New products from the latest technologies offer more effective alternatives to slopping sticky tar onto new foundations.
Synopsis: This survey examines the variety of waterproofing products that are applied to the outside of foundation walls. There’s a lot more out there than the buckets of asphalt that most builders grew up with. A sidebar lists manufacturers of different products.
Basements rarely conjure up cheery thoughts. They usually remind me of something out of the horror film A Nightmare on Elm Street. And when it comes to moisture problems, the truth about basements is a real nightmare. Surveys indicate that between 33% and 60% of the 31,000,000 basements in single-family homes in the United States have moisture problems.

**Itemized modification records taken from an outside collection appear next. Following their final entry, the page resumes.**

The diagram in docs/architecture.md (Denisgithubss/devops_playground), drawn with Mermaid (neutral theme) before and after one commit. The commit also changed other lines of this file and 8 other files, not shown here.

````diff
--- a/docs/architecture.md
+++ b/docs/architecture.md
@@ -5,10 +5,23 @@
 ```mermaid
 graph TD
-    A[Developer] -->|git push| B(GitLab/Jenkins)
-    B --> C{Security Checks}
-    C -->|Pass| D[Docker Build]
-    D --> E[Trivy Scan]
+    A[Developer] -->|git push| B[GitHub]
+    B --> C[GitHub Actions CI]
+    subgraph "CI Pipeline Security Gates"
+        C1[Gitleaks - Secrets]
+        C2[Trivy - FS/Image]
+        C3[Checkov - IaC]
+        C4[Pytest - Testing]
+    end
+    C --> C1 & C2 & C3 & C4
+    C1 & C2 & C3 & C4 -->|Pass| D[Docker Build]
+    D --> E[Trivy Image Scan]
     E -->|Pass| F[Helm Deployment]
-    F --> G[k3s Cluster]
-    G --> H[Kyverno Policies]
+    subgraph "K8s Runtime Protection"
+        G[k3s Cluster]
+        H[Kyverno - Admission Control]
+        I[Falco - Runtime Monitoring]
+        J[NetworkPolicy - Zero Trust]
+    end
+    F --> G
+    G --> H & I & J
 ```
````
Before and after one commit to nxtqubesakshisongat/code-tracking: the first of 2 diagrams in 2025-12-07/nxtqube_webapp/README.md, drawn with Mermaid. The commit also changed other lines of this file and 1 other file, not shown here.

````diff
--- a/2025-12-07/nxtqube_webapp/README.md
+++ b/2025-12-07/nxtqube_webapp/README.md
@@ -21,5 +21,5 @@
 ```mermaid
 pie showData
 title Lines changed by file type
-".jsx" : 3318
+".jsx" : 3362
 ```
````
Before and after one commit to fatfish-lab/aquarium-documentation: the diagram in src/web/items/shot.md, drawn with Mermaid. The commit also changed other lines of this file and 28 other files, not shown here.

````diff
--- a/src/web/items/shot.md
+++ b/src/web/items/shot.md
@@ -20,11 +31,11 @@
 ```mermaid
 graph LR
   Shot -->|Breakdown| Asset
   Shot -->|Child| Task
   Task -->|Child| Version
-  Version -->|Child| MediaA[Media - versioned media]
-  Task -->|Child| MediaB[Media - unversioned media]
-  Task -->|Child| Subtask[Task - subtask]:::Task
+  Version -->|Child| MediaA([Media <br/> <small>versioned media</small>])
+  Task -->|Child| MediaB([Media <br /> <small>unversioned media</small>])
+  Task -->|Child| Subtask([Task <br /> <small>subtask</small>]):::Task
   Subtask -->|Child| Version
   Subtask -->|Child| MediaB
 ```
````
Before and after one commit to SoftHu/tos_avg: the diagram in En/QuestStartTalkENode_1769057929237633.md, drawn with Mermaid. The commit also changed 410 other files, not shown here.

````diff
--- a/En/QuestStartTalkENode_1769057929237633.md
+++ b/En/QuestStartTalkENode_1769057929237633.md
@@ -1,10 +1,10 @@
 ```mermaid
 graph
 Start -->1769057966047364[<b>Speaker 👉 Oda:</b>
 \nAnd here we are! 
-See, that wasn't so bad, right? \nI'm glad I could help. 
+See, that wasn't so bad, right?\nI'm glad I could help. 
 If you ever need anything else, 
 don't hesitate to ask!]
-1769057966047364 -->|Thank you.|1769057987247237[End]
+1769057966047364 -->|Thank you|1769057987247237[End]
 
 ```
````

A wet basement is uninhabitable, and the mold or mildew that thrive in such a musty environment can ruin anything stored there. Worse, a wet basement can wick more than 10 lb. to 20 lb. of water vapor a day into a home’s interior. In today’s airtight homes, this moisture can condense in the building envelope, causing mold, mildew and eventually rot.
Basements don’t need to be wet. There are scores of products that, when used appropriately and installed with care, help to keep basements dry. It’s important to remember that these products are designed to function in addition to proper drainage.
Waterproofing vs. damp-proofing
Some products are designed to waterproof foundations, while other products only damp-proof them. The American Society for Testing and Materials defines waterproofing as a treatment that prevents the passage of water under hydrostatic pressure. Damp-proofing, on the other hand, only resists the passage of water in the absence of hydrostatic pressure. Hydrostatic pressure is the force that is exerted on a foundation by the water that is in the ground that surrounds the foundation.
Determining the amount of hydrostatic pressure exerted on any given foundation is essential for choosing the appropriate foundation treatment. One way to predict the water-table fluctuations of a particular building site is to have a soils engineer perform an on-site soil test. A cheaper but probably less dependable way is to ask the neighbors.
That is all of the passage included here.